Scan the lines below for the word "child". Copy each line you find it in.

*** Opening MATERIAL PROVIDED ***

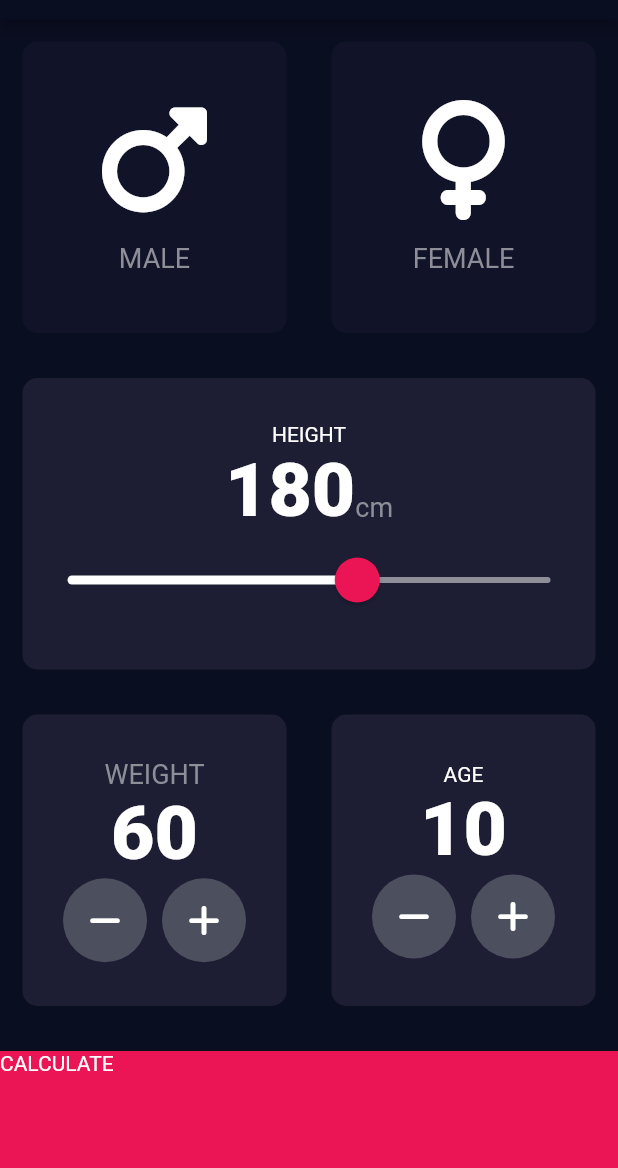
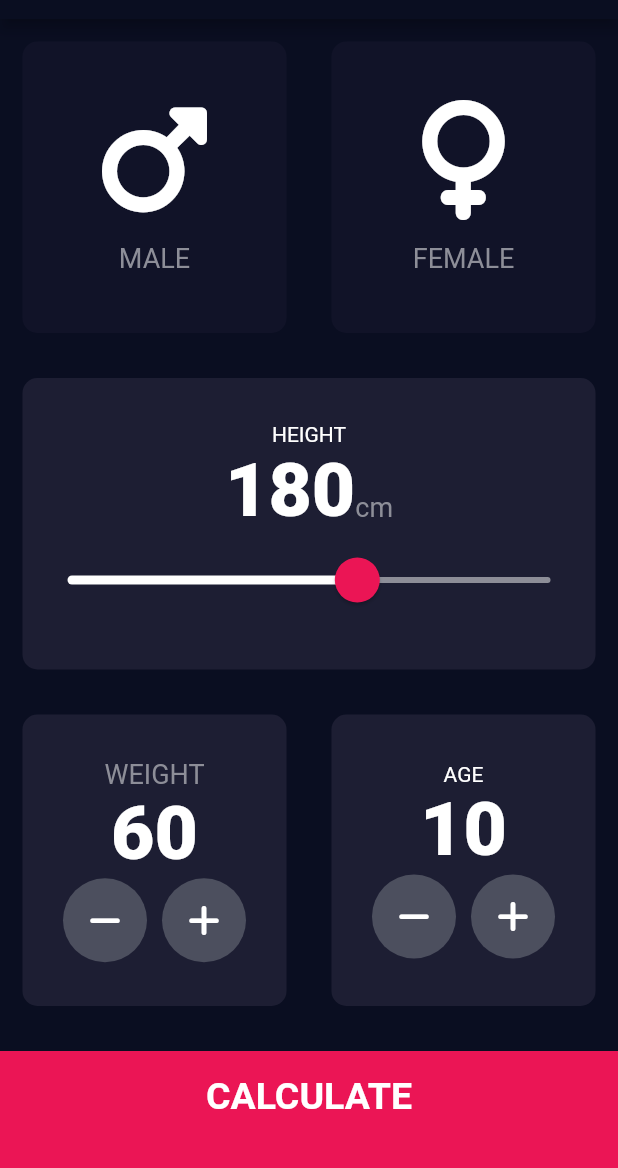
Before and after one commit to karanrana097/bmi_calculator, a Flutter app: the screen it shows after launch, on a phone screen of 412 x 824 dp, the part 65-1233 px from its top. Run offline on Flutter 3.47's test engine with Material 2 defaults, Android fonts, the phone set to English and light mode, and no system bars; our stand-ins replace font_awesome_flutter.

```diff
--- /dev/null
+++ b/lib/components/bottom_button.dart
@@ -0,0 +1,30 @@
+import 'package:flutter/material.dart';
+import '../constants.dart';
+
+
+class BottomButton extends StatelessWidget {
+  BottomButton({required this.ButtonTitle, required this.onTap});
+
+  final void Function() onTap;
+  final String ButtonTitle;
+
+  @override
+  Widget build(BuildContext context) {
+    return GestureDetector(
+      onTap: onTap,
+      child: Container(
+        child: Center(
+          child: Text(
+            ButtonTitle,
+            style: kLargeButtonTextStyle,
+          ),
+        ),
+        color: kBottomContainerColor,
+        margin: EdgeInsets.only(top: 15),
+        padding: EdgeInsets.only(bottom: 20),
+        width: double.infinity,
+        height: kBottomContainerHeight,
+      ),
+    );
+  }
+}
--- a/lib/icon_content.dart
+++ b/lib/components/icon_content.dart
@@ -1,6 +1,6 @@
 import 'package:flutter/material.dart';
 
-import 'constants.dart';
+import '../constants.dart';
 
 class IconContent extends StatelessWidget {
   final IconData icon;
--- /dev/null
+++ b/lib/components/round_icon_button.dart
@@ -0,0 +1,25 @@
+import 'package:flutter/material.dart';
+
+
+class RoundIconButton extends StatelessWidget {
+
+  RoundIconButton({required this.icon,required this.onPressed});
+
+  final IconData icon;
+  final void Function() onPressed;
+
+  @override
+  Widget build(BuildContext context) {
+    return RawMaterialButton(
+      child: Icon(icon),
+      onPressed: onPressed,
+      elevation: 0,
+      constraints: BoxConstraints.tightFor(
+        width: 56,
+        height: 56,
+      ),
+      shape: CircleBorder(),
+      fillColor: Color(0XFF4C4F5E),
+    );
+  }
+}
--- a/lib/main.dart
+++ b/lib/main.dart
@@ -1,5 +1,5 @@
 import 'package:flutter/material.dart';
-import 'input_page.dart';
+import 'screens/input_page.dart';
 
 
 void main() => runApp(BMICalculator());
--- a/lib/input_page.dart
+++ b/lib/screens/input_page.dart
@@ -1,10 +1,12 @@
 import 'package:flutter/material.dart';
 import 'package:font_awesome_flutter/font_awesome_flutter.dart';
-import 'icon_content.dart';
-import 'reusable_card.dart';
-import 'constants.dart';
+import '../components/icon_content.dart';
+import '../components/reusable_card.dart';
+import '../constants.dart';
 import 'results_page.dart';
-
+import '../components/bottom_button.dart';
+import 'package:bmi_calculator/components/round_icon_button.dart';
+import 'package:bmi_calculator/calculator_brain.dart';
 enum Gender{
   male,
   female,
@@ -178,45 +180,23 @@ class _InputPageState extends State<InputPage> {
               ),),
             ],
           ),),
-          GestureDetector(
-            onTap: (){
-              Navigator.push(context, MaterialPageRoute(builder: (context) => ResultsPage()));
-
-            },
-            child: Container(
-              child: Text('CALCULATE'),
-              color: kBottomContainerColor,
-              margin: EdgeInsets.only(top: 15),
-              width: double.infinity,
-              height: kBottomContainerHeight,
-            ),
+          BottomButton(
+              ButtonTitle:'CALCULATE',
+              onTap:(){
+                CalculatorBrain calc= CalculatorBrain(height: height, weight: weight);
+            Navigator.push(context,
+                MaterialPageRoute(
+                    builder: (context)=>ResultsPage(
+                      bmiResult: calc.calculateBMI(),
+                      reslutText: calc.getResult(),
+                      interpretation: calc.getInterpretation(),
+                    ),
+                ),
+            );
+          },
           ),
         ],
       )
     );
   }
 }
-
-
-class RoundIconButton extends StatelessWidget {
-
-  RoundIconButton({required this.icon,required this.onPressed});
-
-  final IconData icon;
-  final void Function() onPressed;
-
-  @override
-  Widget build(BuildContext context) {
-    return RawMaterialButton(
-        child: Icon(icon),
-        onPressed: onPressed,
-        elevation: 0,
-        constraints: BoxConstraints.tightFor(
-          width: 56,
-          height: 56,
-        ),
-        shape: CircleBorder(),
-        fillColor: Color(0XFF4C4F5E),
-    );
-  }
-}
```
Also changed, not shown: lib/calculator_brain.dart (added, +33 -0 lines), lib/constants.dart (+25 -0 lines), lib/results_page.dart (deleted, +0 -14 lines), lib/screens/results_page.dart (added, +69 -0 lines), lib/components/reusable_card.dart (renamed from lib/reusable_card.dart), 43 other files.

*** Closing MATERIAL PROVIDED ***

**OUTPUT OF THE TASK:**
+      child: Container(
+        child: Center(
+          child: Text(
+      child: Icon(icon),
-            child: Container(
-              child: Text('CALCULATE'),
-        child: Icon(icon),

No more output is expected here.